Thursday, June 22, 2017

Tower of Peace


Frankly, I wouldn't like to live in a tower or near the woods - because of safety reasons, fire hazards in particular (See the latest disasters: Grenfell tower -London, and the forest fires in Portugal ).

I 've worked ,however,in a tower for many years, an office tower in Tel Aviv, called Shalom Tower ('shalom' meaning 'peace' in hebrew). 
I wasn't crazy about the place despite the view of the Mediterranean through my window .  I disliked the dependence on elevators and the impatient crowds waiting for them. I did like, though, its central position and proximity to the sea, city market, cultural and  shopping areas.

Panoramic view ,including the sea, from the 19th floor (not digital photo)

Shalom  Tower ,named after Shalom Meir, father of the tower's two developers, 
has 34 floors, the lobby and the first floor serving as free art galleries (mosaics, paintings, sculptures), and photo exhibitions (of people, maps, projects..) with emphasis on the city's history and urban development.

mosaic wall

mosaic wall

photo exhibits

photo exhibits

When its construction was completed, in 1965, it was the tallest tower in  the Middle East. Since then, many towers, both residential and office towers have been  erected in  the major cities of the country, some of them of  great architectural beauty.

Shalom Tower seen from adjacent Herzel street

Whether we like it or not, these towers are taking over. There's shortage of land, of housing, of parking lots, of green spots - so we're told - and the towers are supposed to solve these issues.

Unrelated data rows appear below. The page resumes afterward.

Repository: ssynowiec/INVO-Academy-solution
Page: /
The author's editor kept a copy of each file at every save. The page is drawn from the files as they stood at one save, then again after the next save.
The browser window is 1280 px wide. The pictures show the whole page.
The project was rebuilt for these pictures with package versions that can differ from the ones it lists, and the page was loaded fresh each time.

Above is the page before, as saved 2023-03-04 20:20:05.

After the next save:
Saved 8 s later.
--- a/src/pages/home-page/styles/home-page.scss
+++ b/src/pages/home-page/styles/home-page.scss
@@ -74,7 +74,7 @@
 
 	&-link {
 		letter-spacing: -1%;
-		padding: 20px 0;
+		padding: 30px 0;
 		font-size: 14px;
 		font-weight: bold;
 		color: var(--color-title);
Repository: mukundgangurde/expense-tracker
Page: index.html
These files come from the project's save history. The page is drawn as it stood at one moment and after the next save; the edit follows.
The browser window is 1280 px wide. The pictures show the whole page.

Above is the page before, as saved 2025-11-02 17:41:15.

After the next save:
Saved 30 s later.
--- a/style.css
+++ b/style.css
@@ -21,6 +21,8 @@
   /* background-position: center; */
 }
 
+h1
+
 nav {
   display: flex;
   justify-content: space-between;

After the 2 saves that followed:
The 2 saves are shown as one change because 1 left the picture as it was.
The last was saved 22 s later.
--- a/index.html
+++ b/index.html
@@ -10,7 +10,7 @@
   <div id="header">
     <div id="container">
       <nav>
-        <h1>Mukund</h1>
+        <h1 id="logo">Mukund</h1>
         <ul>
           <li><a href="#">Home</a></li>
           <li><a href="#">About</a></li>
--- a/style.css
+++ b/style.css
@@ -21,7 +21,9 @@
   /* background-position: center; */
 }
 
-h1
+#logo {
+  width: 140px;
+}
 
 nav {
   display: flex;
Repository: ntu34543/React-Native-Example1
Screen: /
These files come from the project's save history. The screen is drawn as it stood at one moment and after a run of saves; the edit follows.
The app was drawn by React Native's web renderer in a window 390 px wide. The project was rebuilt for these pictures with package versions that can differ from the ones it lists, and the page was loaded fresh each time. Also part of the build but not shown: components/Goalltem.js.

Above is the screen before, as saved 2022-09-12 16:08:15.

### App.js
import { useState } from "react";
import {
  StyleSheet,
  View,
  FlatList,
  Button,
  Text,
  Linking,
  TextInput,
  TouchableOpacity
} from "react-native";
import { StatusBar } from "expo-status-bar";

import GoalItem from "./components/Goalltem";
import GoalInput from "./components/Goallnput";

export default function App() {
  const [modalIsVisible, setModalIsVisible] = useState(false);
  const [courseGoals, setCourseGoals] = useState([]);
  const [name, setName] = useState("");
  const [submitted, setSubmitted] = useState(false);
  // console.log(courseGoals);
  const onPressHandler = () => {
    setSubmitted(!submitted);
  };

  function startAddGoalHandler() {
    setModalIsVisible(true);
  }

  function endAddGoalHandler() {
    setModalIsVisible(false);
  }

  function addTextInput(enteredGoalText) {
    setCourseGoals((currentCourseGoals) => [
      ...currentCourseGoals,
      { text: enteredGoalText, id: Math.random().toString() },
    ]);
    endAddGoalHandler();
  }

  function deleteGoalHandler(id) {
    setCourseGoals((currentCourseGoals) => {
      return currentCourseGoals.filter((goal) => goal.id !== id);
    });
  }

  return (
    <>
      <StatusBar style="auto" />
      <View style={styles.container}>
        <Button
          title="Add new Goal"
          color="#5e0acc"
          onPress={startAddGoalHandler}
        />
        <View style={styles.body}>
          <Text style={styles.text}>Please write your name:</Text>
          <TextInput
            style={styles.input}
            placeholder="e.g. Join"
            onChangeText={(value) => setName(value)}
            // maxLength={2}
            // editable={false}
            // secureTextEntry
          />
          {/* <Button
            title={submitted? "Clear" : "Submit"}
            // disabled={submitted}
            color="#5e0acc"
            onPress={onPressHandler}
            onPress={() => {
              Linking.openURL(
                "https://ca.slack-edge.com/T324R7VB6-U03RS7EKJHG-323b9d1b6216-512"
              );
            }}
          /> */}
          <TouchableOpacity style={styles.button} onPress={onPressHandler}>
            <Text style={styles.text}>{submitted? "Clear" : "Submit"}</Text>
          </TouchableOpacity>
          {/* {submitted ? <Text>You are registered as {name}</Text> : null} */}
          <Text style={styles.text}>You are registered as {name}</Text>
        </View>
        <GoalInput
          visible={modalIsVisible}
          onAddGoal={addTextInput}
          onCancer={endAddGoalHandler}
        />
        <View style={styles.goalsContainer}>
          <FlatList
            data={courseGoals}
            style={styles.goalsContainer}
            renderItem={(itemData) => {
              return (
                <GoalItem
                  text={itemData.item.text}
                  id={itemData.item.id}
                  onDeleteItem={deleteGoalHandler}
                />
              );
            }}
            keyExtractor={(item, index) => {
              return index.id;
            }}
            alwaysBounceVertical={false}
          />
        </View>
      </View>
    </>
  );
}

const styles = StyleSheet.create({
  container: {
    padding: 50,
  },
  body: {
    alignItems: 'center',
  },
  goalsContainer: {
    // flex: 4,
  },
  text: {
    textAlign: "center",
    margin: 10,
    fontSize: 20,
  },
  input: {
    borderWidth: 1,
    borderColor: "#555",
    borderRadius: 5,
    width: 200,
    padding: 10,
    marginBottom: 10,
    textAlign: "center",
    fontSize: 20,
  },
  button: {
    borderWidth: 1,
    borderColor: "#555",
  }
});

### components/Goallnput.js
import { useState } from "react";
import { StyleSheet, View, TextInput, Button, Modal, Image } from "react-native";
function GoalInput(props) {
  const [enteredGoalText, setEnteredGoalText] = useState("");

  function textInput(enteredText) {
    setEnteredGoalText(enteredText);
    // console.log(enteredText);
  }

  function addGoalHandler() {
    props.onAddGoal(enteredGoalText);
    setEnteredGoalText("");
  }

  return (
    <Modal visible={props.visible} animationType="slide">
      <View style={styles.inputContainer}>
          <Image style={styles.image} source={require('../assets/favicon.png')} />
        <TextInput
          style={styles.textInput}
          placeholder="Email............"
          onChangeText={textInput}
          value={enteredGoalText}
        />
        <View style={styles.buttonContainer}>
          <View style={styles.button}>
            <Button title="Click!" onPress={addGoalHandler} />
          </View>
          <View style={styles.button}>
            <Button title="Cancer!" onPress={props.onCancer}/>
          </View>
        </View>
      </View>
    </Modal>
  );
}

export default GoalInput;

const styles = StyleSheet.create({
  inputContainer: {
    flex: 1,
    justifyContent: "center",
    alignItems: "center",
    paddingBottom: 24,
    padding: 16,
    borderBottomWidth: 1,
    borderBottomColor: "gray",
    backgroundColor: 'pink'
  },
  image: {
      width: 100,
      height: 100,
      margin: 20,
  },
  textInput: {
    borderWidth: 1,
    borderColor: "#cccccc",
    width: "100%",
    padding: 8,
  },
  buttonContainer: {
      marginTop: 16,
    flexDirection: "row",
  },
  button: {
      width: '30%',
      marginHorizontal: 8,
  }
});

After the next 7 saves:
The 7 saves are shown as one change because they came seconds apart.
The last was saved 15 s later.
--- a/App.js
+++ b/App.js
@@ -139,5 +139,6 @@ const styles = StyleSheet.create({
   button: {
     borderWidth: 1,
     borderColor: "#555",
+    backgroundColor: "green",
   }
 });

Let's hope that towers and skyscrapers regardless of place will bring real 'Shalom' ('Peace')  to the people that live/work in them.

Saturday, June 10, 2017

When general Allenby's street meets baron Rotschild's street



I had some errands to run in the big city. Near the intersection of the two major streets Allenby and Rothschild, I noticed... (how could I not? the cool music that emerged from that direction was loud and inviting) an indoors food market that was not there several months ago. I entered the place (located in a passage of a building) to have a closer look at it.


It is not big but it has  a great variety of food displayed in a few small shops (fruit and vegetables, fish, liquor store), and on many stands (coffee, bakery products, fish and chips, freshly squeezed juices, pasta, sandwiches, japanese dishes, etc..).There's something for everyone, as they say.. At the entrance/exit - a stationary trike with young vendors selling ice-cream.






Nothing special about the food concept.. The design of the place, however, is eye-catching:  six-seven columns with scenes from daily life created in colorful mosaics; the entrance wall, the roof and some columns are covered with lovely decorative tiles. Interesting light fixtures too, and a variety of chairs and tables to acommodate the needs of the customers. No doubt, food goes well with good design and architecture.




Allenby street (named in honor of the british field mareshal Edmund Allenby) is a very busy commercial street with all kinds of shops and eateries.
Rothschild Boulevard (named in honor of baron Edmund James Rothschild of the european banking dynasty) is a more elegant and iconic street. It has superb architecture and  houses cultural institutions, art galleries, gourmet restaurants, bank headquarters. 

Allenby-Rothschild intersection

Both 'Edmunds' - the army figure and the financial magnate- would have been  pleased.  People-  locals and tourists - love these two lively streets in the heart of the city of Tel-Aviv. And now this food market thing...




The Rothschild-Allenby food market seems to be a fusion of  two worlds represented by the two different streets which sit in the same area. It fits the simplicity of those who live/shop/walk on Allenby street, and the sophistication of those who live/work/ enjoy culture on Rothschild boulevard. 



That's how it goes today - flexible boundaries; fast food near chef food, soldiers sitting at the bar next to bankers, locals mingling with tourists, young and old - all looking for a tasty bite at a decent price.